Hundreds of moto taxi operators in Rusizi district have learnt a good lesson the most painful way.
Grouped under Cooperative de Taxi Moto de Rusizi (Comoru), about 400 moto taxi operators collect about Rwf82.6million per year from membership fees and a daily levy.
“Every day, we contribute Rwf500, on top of Rwf2000 every month since 2012,” says Hamdunia Mugabushaka, a member of the cooperative.
With this volume of funds flowing in steadily, they agreed to construct a 4-storied commercial building strategically located within Kamembe town.
However, after completing two floors, cooperative members realised their funds were not sufficient to complete the entire building.
They realised they needed more than just Rw80m. It was in 2012 and they applied for a throat chocking loan worth Rwf142 million from GT-Bank.
A project they anticipated to be ready by January 2014 has become a nightmare.
From the day they acquired the loan, GT Bank pressed the counter button. Ticking, every month. Every single franc they collected, the bank swallowed it.
Apparently, the cooperative is running bankrupt and has thus failed to service the loan. Every member is under pressure. They are frustrated and furious.
There is also bad air between members and managers of the cooperative. Members accuse managers of mismanagement and failure to negotiate a better and manageable deal with the financier.
“Our representatives made a lot of mistakes; they got themselves involved into purchase of construction materials and messed up the project,” said Emile Rukundo, a moto-taxi operator.
And Mugabushaka, another member, has a different worry. “It has become a burden to us; let the bank come and auction the house and we restart afresh because we are fed up with paying penalties.”
Contributions are also declining instead of growing, but members are kept out of the know.
After the management realised that they could lose their 37-rooms property, they are now pleading with GT-Bank. The bank has threatened to auction the commercial complex to recover its Rwf 153 million.
Jean Damascène Habimana, the vice president of the cooperative told KT Press that they have not paid the monthly Rwf4 million to the bank for three months now. Penalties have reached Rwf8million. “Members cannot raise the required amount to pay every month,” he said.
On January 8, 2016, the cooperative representatives met with the Rusizi district mayor and the district council to seek advice on how to cover the loan.

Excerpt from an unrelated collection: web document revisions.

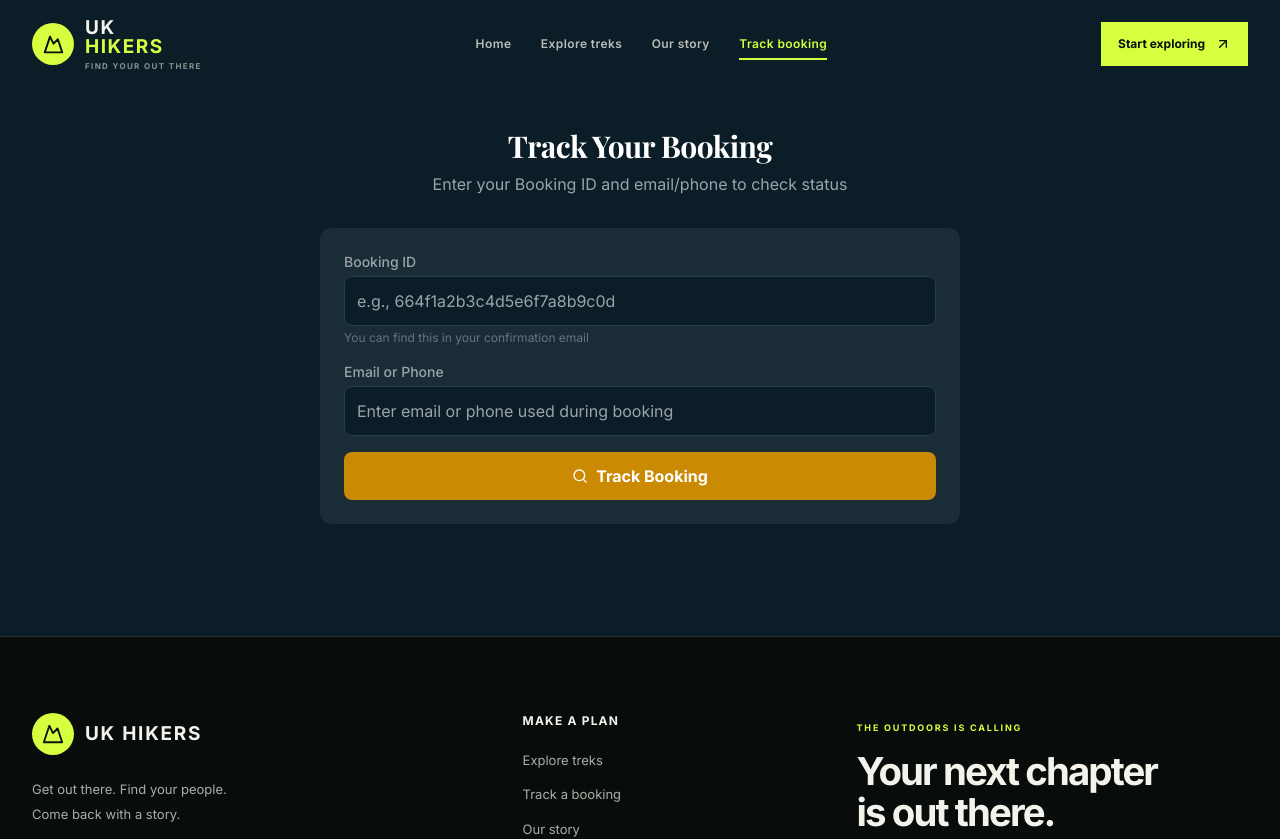
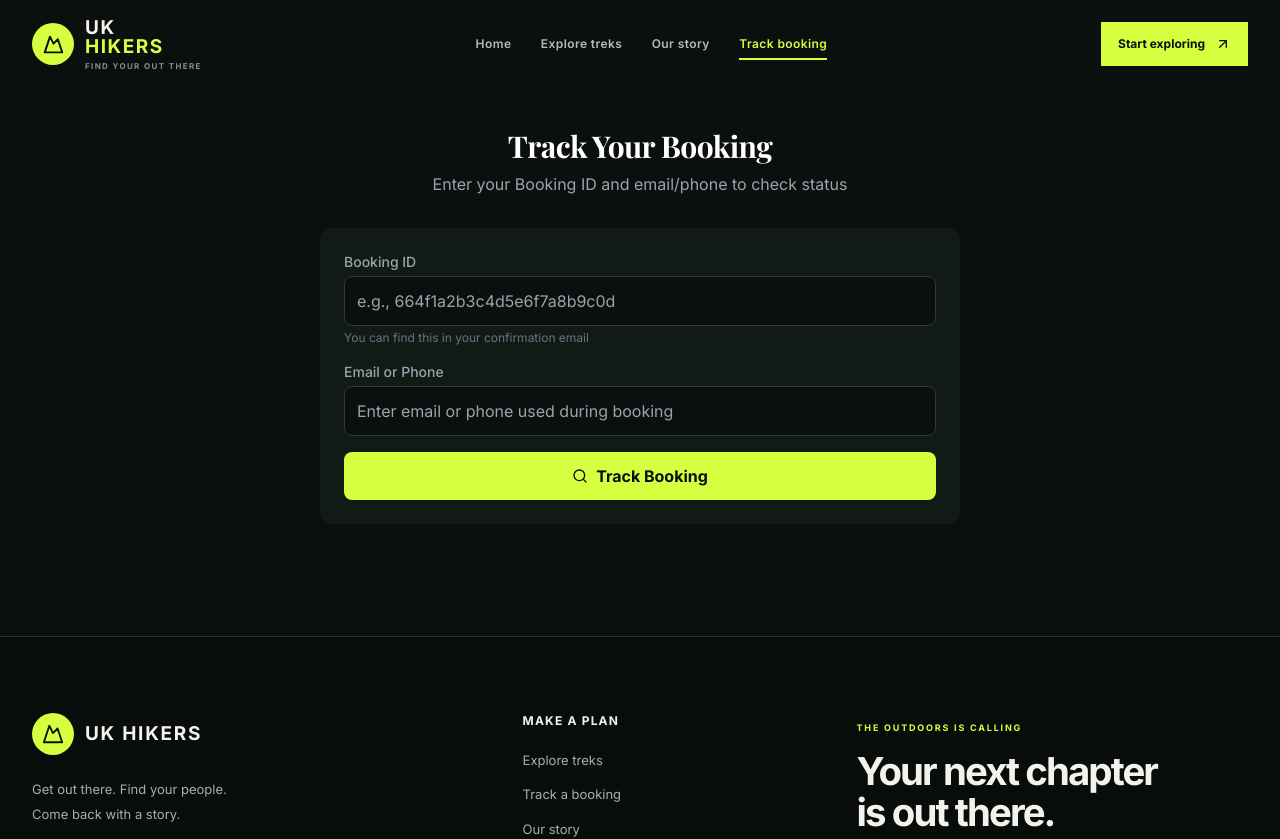
Before and after one commit to TLxGHOST/UKHIKERS2, a React (Vite) app in the folder frontend/: page /track-booking in a window 1280 px wide. Shown: the top 839 px of the page. Built offline with nearby package versions, Linux system fonts and the light colour scheme.

Commit message:
Align public page palette with adventure redesign

```diff
--- a/frontend/src/pages/TrackBooking.jsx
+++ b/frontend/src/pages/TrackBooking.jsx
@@ -168,7 +168,7 @@ const TrackBooking = () => {
   };
 
   return (
-    <div className="min-h-screen bg-[#0b1d26] text-white">
+    <div className="min-h-screen bg-[#0b100e] text-white">
       <Navbar />
 
       <div className="max-w-2xl mx-auto px-4 pt-32 pb-20">
@@ -182,7 +182,7 @@ const TrackBooking = () => {
         {/* Lookup Form */}
         <form
           onSubmit={handleLookup}
-          className="bg-[#1a2c35] p-6 rounded-xl space-y-4 mb-8"
+          className="bg-[#121a16] p-6 rounded-xl space-y-4 mb-8"
         >
           <div>
             <label className="block text-sm text-gray-400 mb-1">
@@ -193,7 +193,7 @@ const TrackBooking = () => {
               placeholder="e.g., 664f1a2b3c4d5e6f7a8b9c0d"
               value={bookingId}
               onChange={(e) => setBookingId(e.target.value)}
-              className="w-full p-3 bg-[#0b1d26] border border-[#273d47] rounded-lg text-white"
+              className="w-full p-3 bg-[#0b100e] border border-[#273d47] rounded-lg text-white"
               required
             />
             <p className="text-xs text-gray-500 mt-1">
@@ -209,14 +209,14 @@ const TrackBooking = () => {
               placeholder="Enter email or phone used during booking"
               value={identifier}
               onChange={(e) => setIdentifier(e.target.value)}
-              className="w-full p-3 bg-[#0b1d26] border border-[#273d47] rounded-lg text-white"
+              className="w-full p-3 bg-[#0b100e] border border-[#273d47] rounded-lg text-white"
               required
             />
           </div>
           <button
             type="submit"
             disabled={loading}
-            className="w-full bg-yellow-600 hover:bg-yellow-700 text-white py-3 rounded-lg font-bold flex items-center justify-center gap-2 disabled:opacity-50"
+            className="w-full bg-[#d6ff3f] hover:bg-[#e3ff82] text-[#0b100e] py-3 rounded-lg font-bold flex items-center justify-center gap-2 disabled:opacity-50"
           >
             <Search className="w-4 h-4" />
             {loading ? "Searching..." : "Track Booking"}
@@ -234,7 +234,7 @@ const TrackBooking = () => {
 
         {/* Booking Details */}
         {booking && (
-          <div className="bg-[#1a2c35] rounded-xl overflow-hidden">
+          <div className="bg-[#121a16] rounded-xl overflow-hidden">
             <div className="bg-gradient-to-r from-yellow-600 to-orange-600 p-4">
               <h2 className="text-lg font-bold">Booking Found!</h2>
             </div>
@@ -263,7 +263,7 @@ const TrackBooking = () => {
               <hr className="border-gray-700" />
               <div className="flex justify-between items-center">
                 <span className="text-gray-400">Total Amount</span>
-                <span className="font-bold text-yellow-400">
+                <span className="font-bold text-[#d6ff3f]">
                   ₹{booking.totalAmount?.toLocaleString()}
                 </span>
               </div>
@@ -328,7 +328,7 @@ const TrackBooking = () => {
                   {!showReviewForm ? (
                     <button
                       onClick={() => setShowReviewForm(true)}
-                      className="w-full bg-yellow-600 hover:bg-yellow-700 text-white py-2 rounded-lg flex items-center justify-center gap-2"
+                      className="w-full bg-[#d6ff3f] hover:bg-[#e3ff82] text-[#0b100e] py-2 rounded-lg flex items-center justify-center gap-2"
                     >
                       <Star className="w-4 h-4" /> Write a Review
                     </button>
@@ -354,7 +354,7 @@ const TrackBooking = () => {
                         placeholder="Share your experience..."
                         value={comment}
                         onChange={(e) => setComment(e.target.value)}
-                        className="w-full p-3 bg-[#0b1d26] border border-[#273d47] rounded-lg text-white"
+                        className="w-full p-3 bg-[#0b100e] border border-[#273d47] rounded-lg text-white"
                         rows="3"
                         required
                       />
```
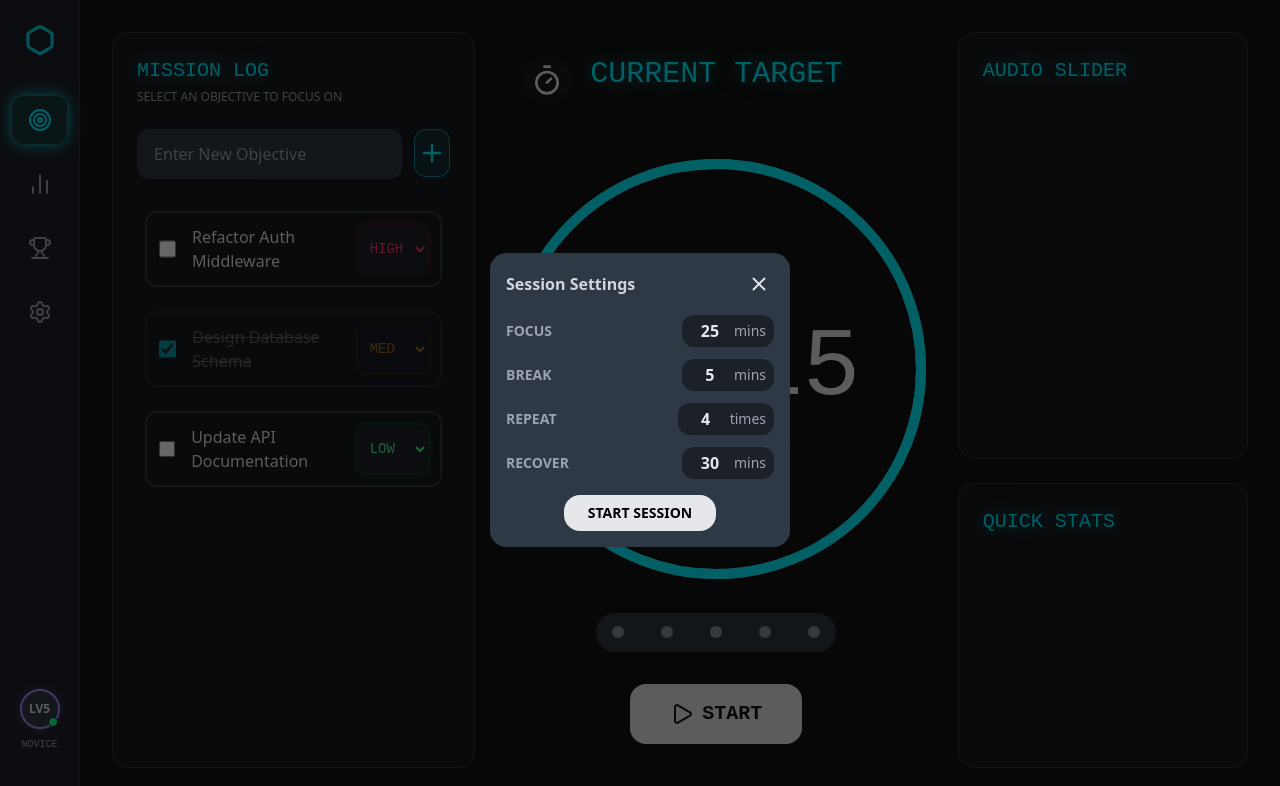
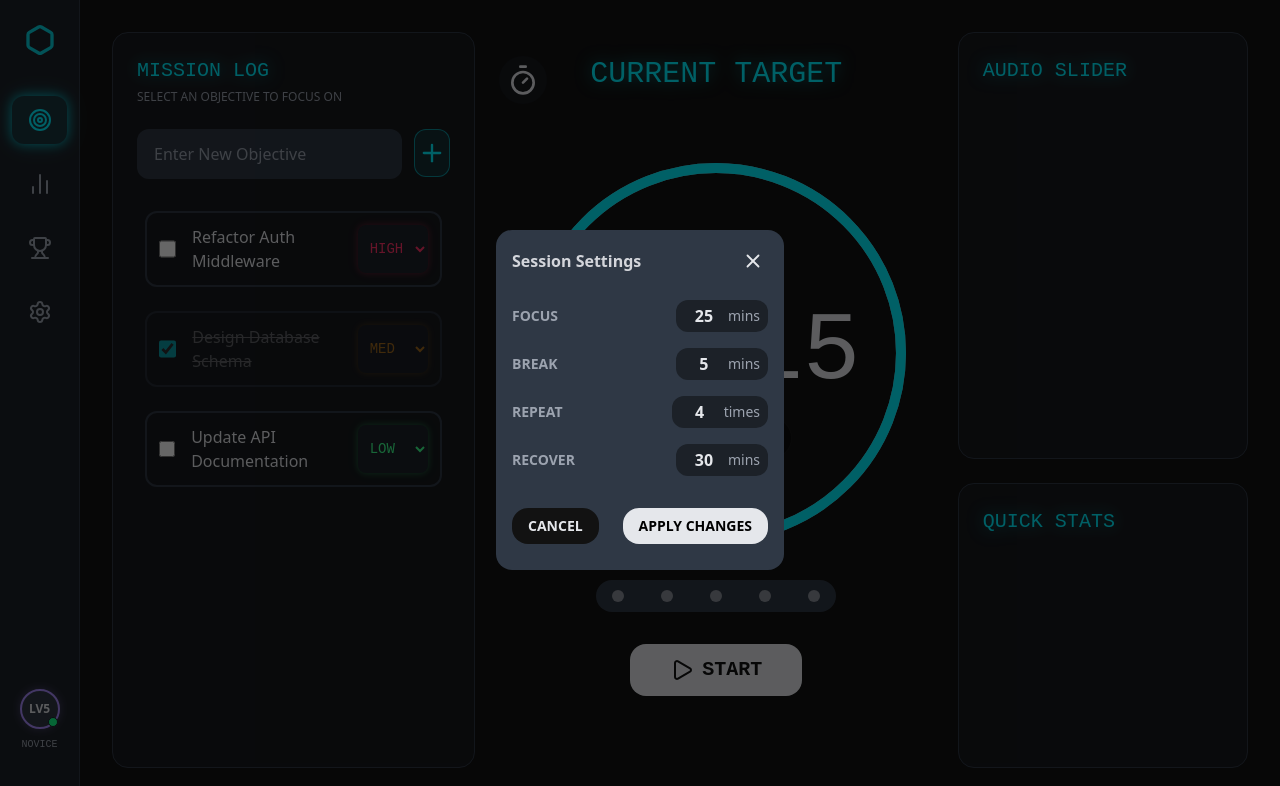
Before and after one commit to matthewhaines12/zero-scroll, a React (Vite) app: page / in a window 1280 px wide. Both pictures are taken after a click on the button 546 px from the left and 80 px from the top of the page. Shown: the top 786 px of the page. Built offline with nearby package versions, Linux system fonts and the light colour scheme.

Commit message:
Add settings context with session and timer settings state

```diff
--- a/src/App.jsx
+++ b/src/App.jsx
@@ -8,12 +8,14 @@ import Sidebar from './components/layout/Sidebar';
 import { TimerProvider } from './context/TimerContext';
 import { TaskProvider } from './context/TaskContext';
 import { ModeProvider } from './context/ModeContext';
+import { SettingsProvider } from './context/SettingsContext';
 
 function App() {
   return (
     <ModeProvider>
       <TaskProvider>
         <TimerProvider>
+          <SettingsProvider>
             <Router>
               <Sidebar />
               <Routes>
@@ -24,6 +26,7 @@ function App() {
                 <Route path="/login" element={<Login />} />
               </Routes>
             </Router>
+          </SettingsProvider>
         </TimerProvider>
       </TaskProvider>
     </ModeProvider>
--- a/src/components/timer/FocusTimer.jsx
+++ b/src/components/timer/FocusTimer.jsx
@@ -6,6 +6,7 @@ import { Play, Pause, CircleSmall, Timer } from 'lucide-react';
 import { useTaskContext } from '../../context/TaskContext';
 import { useTimerControl } from '../../context/TimerContext';
 import { useModeContext } from '../../context/ModeContext';
+import { useSettingsContext } from '../../context/SettingsContext';
 import {
   PRIORITY_COLORS,
   TIMER_LENGTH,
@@ -17,13 +18,14 @@ const FocusTimer = () => {
   const { isRunning, hasStarted, start, pause, reset } = useTimerControl();
   const { activeTask } = useTaskContext();
   const { mode, setMode } = useModeContext();
+  const { timerSettings } = useSettingsContext();
   const [showSettings, setShowSettings] = useState(false);
 
   const handleToggle = () => {
     if (isRunning) {
       pause();
     } else if (!hasStarted) {
-      start(TIMER_LENGTH);
+      start(timerSettings[mode].value);
     } else {
       start();
     }
@@ -35,7 +37,7 @@ const FocusTimer = () => {
     >
       <button
         onClick={() => setShowSettings(true)}
-        className="absolute left-6 top-6 hover:opacity-85 cursor-pointer text-text-base bg-surface-1/50 p-2 rounded-full"
+        className="absolute left-0 hover:opacity-85 cursor-pointer text-text-base bg-surface-1/50 p-2 rounded-full"
       >
         <Timer size={32} />
       </button>
@@ -63,9 +65,9 @@ const FocusTimer = () => {
           )}
         </p>
       </header>
-      <div className="relative flex items-center justify-center w-[420px] h-[420px] ">
+      <div className="relative flex items-center justify-center w-[380px] h-[380px] ">
         <div className="absolute inset-0 flex flex-col gap-4 items-center justify-center ">
-          <p className="font-timer tracking-wider text-text-muted text-xs">
+          <p className="font-timer tracking-wider text-text-muted text-xs select-none">
             {isRunning ? 'FLOW STATE' : 'READY'}
           </p>
 
@@ -105,7 +107,7 @@ const FocusTimer = () => {
         <button
           type="button"
           onClick={handleToggle}
-          className={`inline-flex items-center justify-center gap-2 px-10 py-4 rounded-2xl text-xl font-timer uppercase font-bold hover:opacity-85 cursor-pointer ${
+          className={`inline-flex items-center justify-center gap-2 px-10 py-3 rounded-2xl text-xl font-timer uppercase font-bold hover:opacity-85 cursor-pointer ${
             isRunning
               ? 'bg-surface-1 border border-neon-focus text-neon-focus break:border-neon-break break:text-neon-break'
               : 'bg-text-base text-primary-dark'
@@ -118,7 +120,7 @@ const FocusTimer = () => {
         {!isRunning && hasStarted && (
           <button
             onClick={() => reset()}
-            className="bg-surface-1 border border-text-base  py-4 rounded-2xl font-bold cursor-pointer hover:opacity-85"
+            className="bg-surface-1 border border-text-base py-3 rounded-2xl font-bold cursor-pointer hover:opacity-85"
           >
             RESET
           </button>
--- a/src/components/timer/SessionDisplay.jsx
+++ b/src/components/timer/SessionDisplay.jsx
@@ -4,7 +4,7 @@ const SLOTS = 5;
 
 const SessionDisplay = ({ isRunning, mode }) => {
   return (
-    <div className="flex items-center justify-between px-4 h-10 w-60 bg-surface-2 rounded-full">
+    <div className="flex items-center justify-between px-4 h-8 w-60 bg-surface-2 rounded-full">
       {Array.from({ length: SLOTS }, (_, i) => (
         <p key={i} className="w-3 h-3 bg-text-base/50 rounded-full"></p>
       ))}
--- a/src/components/timer/TimerDisplay.jsx
+++ b/src/components/timer/TimerDisplay.jsx
@@ -5,7 +5,7 @@ const TimerDisplay = () => {
   const { remaining } = useTimerState();
 
   const totalTime = TIMER_LENGTH;
-  const size = 420;
+  const size = 380;
   const strokeWidth = 10;
   const radius = (size - strokeWidth) / 2;
   const center = size / 2;
@@ -56,7 +56,9 @@ const TimerDisplay = () => {
         />
       </svg>
 
-      <h2 className="font-timer text-8xl">{formatTime(remaining)}</h2>
+      <h2 className="font-timer text-8xl select-none">
+        {formatTime(remaining)}
+      </h2>
     </div>
   );
 };
--- a/src/components/timer/TimerSettings.jsx
+++ b/src/components/timer/TimerSettings.jsx
@@ -1,10 +1,32 @@
 import { X } from 'lucide-react';
-import { DEFAULT_TIMER_SETTINGS } from '../../services/utils/constants';
+import { useSettingsContext } from '../../context/SettingsContext';
 
 const TimerSettings = ({ onClose }) => {
+  const { timerSettings, setTimerSettings } = useSettingsContext();
+
+  const handleApplySettings = (e) => {
+    e.preventDefault();
+
+    console.log('submit clicked');
+    console.log(timerSettings);
+    onClose();
+  };
+
+  const handleSettingChange = (key, value) => {
+    const newValue = value;
+
+    setTimerSettings((prev) => ({
+      ...prev,
+      [key]: {
+        ...prev[key],
+        value: newValue,
+      },
+    }));
+  };
+
   return (
     <div className="flex flex-col gap-4">
-      <div className="flex items-center justify-between">
+      <div className="flex items-center justify-between mb-2">
         <h2 className="text-text-base/90 font-bold">Session Settings</h2>
 
         <button
@@ -15,30 +37,47 @@ const TimerSettings = ({ onClose }) => {
         </button>
       </div>
 
-      <form className="flex flex-col gap-3">
-        {Object.entries(DEFAULT_TIMER_SETTINGS).map(([key, setting]) => (
-          <div key={key} className="flex justify-between items-center">
+      <form onSubmit={handleApplySettings} className="flex flex-col gap-2">
+        <div className="flex flex-col gap-4">
+          {Object.entries(timerSettings).map(([key, setting]) => (
+            <div key={key} className="flex justify-between items-center ">
               <label className="text-sm text-text-muted font-bold">{key}</label>
-
               <div className="flex items-center bg-surface-1 rounded-xl px-2 py-1 gap-1">
                 <input
                   type="text"
+                  inputMode="numeric"
+                  required
+                  value={setting.value}
+                  placeholder={setting.value}
+                  minLength={1}
+                  maxLength={2}
+                  onInput={(e) => {
+                    e.target.value = e.target.value.replace(/[^0-9]/g, '');
+                  }}
+                  onChange={(e) => handleSettingChange(key, e.target.value)}
                   className="bg-transparent w-10 text-center font-bold outline-none"
-                defaultValue={setting.value}
-                placeholder={setting.value}
                 />
                 <span className="text-sm text-text-muted">{setting.unit}</span>
               </div>
             </div>
           ))}
+        </div>
+
+        <div className="flex justify-between mt-6">
+          <button
+            onClick={() => onClose()}
+            className="bg-primary-dark uppercase text-sm font-bold self-center px-4 py-2 rounded-2xl hover:opacity-85 cursor-pointer"
+          >
+            Cancel
+          </button>
+          <button
+            type="submit"
+            className="bg-text-base text-black uppercase text-sm font-bold self-center px-4 py-2 rounded-2xl hover:opacity-85 cursor-pointer"
+          >
+            Apply Changes
+          </button>
+        </div>
       </form>
-
-      <button
-        className="bg-text-base text-black uppercase text-sm font-bold
-                         self-center px-6 py-2 rounded-2xl hover:opacity-85 cursor-pointer"
-      >
-        Start Session
-      </button>
     </div>
   );
 };
--- a/src/components/ui/Modal.jsx
+++ b/src/components/ui/Modal.jsx
@@ -26,7 +26,7 @@ const Modal = ({ isOpen, onClose, children }) => {
         onClick={onClose}
       >
         <div
-          className="relative bg-surface-2 rounded-2xl p-4 w-75"
+          className="relative bg-surface-2 rounded-2xl p-4 w-72 h-85"
           onClick={(e) => e.stopPropagation()}
         >
           {children}
--- a/src/context/SettingsContext.jsx
+++ b/src/context/SettingsContext.jsx
@@ -0,0 +1,25 @@
+import { createContext, use, useState } from 'react';
+import { DEFAULT_TIMER_SETTINGS } from '../services/utils/constants';
+
+const SettingsContext = createContext(null);
+
+export const SettingsProvider = ({ children }) => {
+  // Mock Data
+  const [timerSettings, setTimerSettings] = useState(DEFAULT_TIMER_SETTINGS);
+
+  return (
+    <SettingsContext value={{ timerSettings, setTimerSettings }}>
+      {children}
+    </SettingsContext>
+  );
+};
+
+export const useSettingsContext = () => {
+  const context = use(SettingsContext);
+
+  if (!context) {
+    throw new Error('useSettingsContext must be used within SettingProvider');
+  }
+
+  return context;
+};
--- a/src/hooks/useTimer.js
+++ b/src/hooks/useTimer.js
@@ -36,6 +36,7 @@ export const useTimer = () => {
     setIsRunning(true);
 
     if (duration !== undefined) {
+      duration *= 60;
       setHasStarted(true);
     }
 
```
Also changed, not shown: src/context/SessionContext.jsx (+22 -0 lines). Lines whose indentation alone changed are shown as unchanged.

The district told them that there is no short cut rather than convincing all members to own the project and clear the loan.
“We are negotiating with the bank to give us more Rwf35 million to complete the property, we hope it will work,” says Habimana adding that their actual loan is set to be recovered within seven years.
Damien Mugabo, the Director General of Rwanda Cooperative Agency (RCA) told KT Press that, “We would not advice the cooperative members to give up a house which cost them a lot while it is almost ready.”
Mugabo said Rwanda Cooperative Agency will help in suing cooperative representatives who mismanaged members’ funds.
He however attributes the mismanagement to lack managerial skills and they inability for members to follow up on their funds.